On Monday, Wisconsin’s State Building Trades challenged Republican lawmakers who want to reduce construction workers’ wages to first eliminate their own “prevailing wage’’ rules that make them the nation’s ninth highest-paid lawmakers, even though most work part-time.
“A few lawmakers seem to feel that the way to achieve prosperity is by slashing middle-
class workers’ wages,” said Dan Bukiewicz, President of the Milwaukee Building Trades Council. “This race-to-the-bottom economic strategy means exactly what it says,” continued Dave Branson of the South Central Building Trades Council. “But if Republicans truly believe cutting wages is key to economic growth, we challenge them to put their money where their collective mouths are and first cut their own lavish ‘prevailing wage’ package.”
Almost two-thirds of Wisconsin legislators self-report that they’re part-time, with other jobs or careers. Regardless of the hours they work as elected officials, however, they receive a full-time $50,950 state salary and qualify as full-time employees for retirement and health benefits, a total package worth $75,000. These legislators recently increased their own per diems and will vote on a pay increase in this budget. See attached Construction Worker/Legislator Comparison chart.
Wisconsin’s lawmakers are paid higher salaries than lawmakers in all but eight states, making a third higher than Minnesota’s, according to a study by the National Conference of State Legislatures. Texas has five times the population of Wisconsin, yet Wisconsin legislators earn seven times more in compensation.
Former State Representative Sheldon Wasserman acknowledges “it really is a part-time job” and called the scheme “a joke,” as reported by WISN 12 on April 21, 2014. Even current State Representative Joe Sanfellippo said in the same report that he “can do it as a part-time job.”
“Our folks work their tails off, full time, in the heat of summer or cold of winter, to build our state’s infrastructure projects on budget and on time and they sure don’t get per diems. And when they can’t work, they don’t get paid,” said Bukiewicz.

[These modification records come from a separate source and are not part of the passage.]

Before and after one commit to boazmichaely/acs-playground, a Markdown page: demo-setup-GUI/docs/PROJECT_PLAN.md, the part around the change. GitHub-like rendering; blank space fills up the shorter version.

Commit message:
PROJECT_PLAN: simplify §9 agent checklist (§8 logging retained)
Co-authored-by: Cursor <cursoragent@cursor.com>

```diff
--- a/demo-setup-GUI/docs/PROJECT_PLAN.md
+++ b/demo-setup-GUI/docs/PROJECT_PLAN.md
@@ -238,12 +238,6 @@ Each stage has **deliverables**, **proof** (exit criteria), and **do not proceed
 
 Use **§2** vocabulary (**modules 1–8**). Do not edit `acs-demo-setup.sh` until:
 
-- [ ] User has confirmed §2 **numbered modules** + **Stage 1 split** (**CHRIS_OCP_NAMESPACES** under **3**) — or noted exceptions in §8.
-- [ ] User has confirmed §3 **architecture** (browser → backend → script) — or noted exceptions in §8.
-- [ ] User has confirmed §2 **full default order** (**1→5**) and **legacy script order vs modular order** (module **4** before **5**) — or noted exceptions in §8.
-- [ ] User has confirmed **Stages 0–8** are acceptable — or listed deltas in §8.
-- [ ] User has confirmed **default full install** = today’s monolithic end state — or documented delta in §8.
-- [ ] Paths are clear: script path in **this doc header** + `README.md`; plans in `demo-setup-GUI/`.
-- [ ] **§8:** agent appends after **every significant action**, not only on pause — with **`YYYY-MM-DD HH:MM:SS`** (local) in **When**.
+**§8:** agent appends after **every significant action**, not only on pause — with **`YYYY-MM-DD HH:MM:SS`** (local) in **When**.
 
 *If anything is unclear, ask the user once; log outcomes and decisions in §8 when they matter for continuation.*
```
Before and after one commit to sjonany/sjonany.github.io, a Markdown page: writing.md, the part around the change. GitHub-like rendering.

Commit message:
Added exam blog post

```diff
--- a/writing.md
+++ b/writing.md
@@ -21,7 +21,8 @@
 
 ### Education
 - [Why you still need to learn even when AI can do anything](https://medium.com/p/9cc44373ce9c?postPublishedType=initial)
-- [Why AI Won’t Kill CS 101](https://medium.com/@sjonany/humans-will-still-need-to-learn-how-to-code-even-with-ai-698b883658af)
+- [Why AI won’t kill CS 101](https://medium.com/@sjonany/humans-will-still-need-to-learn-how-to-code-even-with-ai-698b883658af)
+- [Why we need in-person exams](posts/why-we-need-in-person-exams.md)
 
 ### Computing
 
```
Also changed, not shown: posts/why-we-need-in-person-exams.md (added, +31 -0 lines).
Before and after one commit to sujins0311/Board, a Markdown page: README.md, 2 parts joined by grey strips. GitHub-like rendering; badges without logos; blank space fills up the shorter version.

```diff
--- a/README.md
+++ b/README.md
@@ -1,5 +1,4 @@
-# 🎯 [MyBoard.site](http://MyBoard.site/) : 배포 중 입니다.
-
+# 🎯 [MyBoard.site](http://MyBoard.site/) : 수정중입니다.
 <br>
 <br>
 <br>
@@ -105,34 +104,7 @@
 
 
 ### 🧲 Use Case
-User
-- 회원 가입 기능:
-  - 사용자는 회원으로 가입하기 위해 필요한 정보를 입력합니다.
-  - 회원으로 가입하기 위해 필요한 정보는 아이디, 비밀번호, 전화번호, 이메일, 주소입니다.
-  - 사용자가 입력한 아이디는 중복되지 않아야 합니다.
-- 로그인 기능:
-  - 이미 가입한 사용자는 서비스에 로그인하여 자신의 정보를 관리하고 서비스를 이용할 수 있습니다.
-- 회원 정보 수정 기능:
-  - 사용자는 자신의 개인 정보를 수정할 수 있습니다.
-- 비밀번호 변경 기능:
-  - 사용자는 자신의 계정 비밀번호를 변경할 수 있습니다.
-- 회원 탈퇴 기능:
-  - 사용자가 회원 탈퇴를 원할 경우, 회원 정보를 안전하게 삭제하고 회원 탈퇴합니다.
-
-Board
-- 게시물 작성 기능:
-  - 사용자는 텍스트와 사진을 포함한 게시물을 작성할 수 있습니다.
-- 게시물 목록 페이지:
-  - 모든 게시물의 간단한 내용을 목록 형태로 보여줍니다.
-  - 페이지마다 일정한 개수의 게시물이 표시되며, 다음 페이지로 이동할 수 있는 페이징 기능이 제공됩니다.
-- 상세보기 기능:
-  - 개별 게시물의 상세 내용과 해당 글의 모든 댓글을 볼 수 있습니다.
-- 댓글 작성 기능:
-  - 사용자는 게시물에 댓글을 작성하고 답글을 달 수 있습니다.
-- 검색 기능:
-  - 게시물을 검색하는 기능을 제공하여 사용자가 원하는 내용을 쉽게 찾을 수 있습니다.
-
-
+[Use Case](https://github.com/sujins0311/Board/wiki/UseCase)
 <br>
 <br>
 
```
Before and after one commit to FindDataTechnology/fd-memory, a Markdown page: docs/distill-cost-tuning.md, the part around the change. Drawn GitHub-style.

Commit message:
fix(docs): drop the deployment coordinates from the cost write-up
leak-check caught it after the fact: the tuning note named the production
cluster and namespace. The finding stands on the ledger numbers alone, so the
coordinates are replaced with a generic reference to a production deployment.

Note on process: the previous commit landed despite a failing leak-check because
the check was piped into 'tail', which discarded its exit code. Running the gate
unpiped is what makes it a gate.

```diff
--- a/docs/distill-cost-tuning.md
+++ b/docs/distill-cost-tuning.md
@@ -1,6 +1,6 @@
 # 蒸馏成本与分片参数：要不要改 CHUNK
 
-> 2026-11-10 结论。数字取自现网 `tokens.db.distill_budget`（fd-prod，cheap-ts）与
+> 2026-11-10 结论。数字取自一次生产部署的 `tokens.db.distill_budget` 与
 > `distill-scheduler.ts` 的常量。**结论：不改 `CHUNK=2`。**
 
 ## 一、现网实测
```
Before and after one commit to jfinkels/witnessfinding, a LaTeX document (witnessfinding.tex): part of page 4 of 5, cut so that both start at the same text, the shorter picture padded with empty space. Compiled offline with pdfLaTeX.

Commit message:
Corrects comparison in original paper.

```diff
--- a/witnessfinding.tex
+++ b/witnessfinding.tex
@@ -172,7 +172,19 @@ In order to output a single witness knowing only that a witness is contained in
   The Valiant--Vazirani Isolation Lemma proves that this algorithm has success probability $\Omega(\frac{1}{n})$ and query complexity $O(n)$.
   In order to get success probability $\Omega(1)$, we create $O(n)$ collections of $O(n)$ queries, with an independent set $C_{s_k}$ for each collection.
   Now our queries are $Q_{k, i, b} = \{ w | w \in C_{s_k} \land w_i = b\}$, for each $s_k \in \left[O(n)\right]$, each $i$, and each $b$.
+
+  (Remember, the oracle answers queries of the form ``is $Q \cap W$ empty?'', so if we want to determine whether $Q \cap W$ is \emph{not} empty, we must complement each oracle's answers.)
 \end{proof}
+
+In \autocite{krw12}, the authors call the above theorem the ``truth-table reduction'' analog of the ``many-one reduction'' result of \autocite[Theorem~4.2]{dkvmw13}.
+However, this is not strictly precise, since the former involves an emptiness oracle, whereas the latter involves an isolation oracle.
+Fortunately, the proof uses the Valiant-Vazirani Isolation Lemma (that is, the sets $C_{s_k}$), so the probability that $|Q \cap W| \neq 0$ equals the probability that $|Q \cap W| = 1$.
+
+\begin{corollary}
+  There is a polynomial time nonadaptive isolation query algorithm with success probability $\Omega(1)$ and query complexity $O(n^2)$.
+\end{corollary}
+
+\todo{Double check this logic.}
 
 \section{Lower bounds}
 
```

“So, if lawmakers are really serious about slashing the pay of our hard-working crews, it is only fair and honest they lead by slashing their own ‘prevailing wages.’ It’s their strategy. We challenge them to own it,” concluded Branson.